  • The current Government review into the impact of programmes on children living in poverty – with a progress update in December indicating a recent rise in child poverty;
  • The forthcoming fuel poverty plan from the Welsh Government – with the Wales Audit Office recently reporting a reduction in fuel poverty;
  • The Social Partnership Bill to be brought forward this Assembly term, following the final report of the Fair Work Commission;
  • Reports that there will be a review into the Job Support Wales scheme;
  • The preliminary report from the Wales Centre for Public Policy, laying out the key issues to focus on in considering the future devolution of benefits administration to Wales;
  • The inquiry by the Culture, Welsh Language and Communications Committee into using culture to tackle poverty and social exclusion; and
  • The Welsh Government’s Employability Plan and Economic Action Plan, including aims around regional inequality and fair work.

The agenda:

  • Understanding the key drivers of poverty and supporting communities across Wales,
  • Identifying desired outcomes and measuring performance over time,
  • Addressing the underlying causes of poverty,
  • Tackling child poverty following the Welsh Government review,
  • Completing the roll-out of Universal Credit,
  • Key challenges for implementing the new fuel poverty plan,
  • Local and national employment strategies: higher-paid employment, developing income security and reducing in-work poverty, and
  • Policy priorities for tackling poverty in Wales.

Policy officials attending:

Our forums are known for attracting strong interest from policymakers and stakeholders.

This one’s no different.
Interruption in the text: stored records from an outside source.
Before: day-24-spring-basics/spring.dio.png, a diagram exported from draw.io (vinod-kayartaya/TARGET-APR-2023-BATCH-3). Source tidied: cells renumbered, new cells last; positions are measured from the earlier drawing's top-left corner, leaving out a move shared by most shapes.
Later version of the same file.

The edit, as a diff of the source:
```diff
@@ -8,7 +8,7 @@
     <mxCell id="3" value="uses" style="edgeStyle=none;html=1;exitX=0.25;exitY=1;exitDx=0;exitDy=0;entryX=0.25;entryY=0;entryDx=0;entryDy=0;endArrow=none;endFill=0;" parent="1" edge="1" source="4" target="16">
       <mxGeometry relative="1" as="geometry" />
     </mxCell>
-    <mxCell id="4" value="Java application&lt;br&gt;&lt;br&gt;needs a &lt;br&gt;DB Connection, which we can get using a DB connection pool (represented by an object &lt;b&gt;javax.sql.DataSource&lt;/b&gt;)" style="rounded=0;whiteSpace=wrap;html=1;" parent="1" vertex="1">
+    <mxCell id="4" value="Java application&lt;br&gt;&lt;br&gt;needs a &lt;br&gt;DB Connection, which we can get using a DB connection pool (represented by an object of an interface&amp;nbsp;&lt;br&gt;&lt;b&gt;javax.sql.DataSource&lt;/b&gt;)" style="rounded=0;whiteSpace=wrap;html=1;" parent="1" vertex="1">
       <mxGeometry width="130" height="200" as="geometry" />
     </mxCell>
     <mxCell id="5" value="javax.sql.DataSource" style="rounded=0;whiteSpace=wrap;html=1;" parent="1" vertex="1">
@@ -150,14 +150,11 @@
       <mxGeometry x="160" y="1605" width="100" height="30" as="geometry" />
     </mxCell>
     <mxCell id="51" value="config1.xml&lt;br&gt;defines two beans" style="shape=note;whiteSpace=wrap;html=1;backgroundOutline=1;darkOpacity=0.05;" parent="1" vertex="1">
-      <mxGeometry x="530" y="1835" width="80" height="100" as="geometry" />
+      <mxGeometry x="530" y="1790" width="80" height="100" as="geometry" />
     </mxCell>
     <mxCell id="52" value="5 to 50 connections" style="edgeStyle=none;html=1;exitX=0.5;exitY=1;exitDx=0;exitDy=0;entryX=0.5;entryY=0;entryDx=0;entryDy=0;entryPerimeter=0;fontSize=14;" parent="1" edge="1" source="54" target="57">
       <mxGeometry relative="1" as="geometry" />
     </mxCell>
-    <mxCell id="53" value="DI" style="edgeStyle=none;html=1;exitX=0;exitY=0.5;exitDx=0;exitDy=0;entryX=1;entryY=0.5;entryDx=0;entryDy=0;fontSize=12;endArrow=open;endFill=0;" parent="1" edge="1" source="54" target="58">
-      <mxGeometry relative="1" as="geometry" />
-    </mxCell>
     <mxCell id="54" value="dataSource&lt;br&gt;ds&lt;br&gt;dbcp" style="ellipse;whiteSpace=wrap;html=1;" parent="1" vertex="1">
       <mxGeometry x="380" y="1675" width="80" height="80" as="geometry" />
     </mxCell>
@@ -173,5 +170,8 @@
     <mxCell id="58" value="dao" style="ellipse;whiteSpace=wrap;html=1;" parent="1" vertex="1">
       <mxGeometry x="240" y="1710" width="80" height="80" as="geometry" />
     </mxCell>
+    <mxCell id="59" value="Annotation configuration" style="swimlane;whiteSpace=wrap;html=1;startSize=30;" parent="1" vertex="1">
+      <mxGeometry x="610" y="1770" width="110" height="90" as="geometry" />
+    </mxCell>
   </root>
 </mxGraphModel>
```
Places have been reserved by a range of officials from the Welsh Government, as well as from the DWP and MHCLG.

This is a full-scale conference taking place online***

  • full, four-hour programme including comfort breaks – you’ll also get a full recording to refer back to
  • information-rich discussion involving key policymakers and stakeholders
  • conference materials provided in advance, including speaker biographies
  • speakers presenting via webcam, accompanied by slides if they wish, using the Cisco WebEx professional online conference platform (easy for delegates – we’ll provide full details)
  • opportunities for live delegate questions and comments with all speakers
  • a recording of the addresses, all slides cleared by speakers, and further materials, is made available to all delegates afterwards as a permanent record of the proceedings
  • delegates are able to add their own written comments and articles following the conference, to be distributed to all attendees and more widely
  • networking too – there will be opportunities for delegates to e-meet and interact – we’ll tell you how!

Full information and guidance on how to take part will be sent to delegates before the conference

Cost:£190 plus VAT
Book Here

WHEN:9th July 2020 – 9am – 1pm (registration from 8.30am)
WHERE:
Online Conference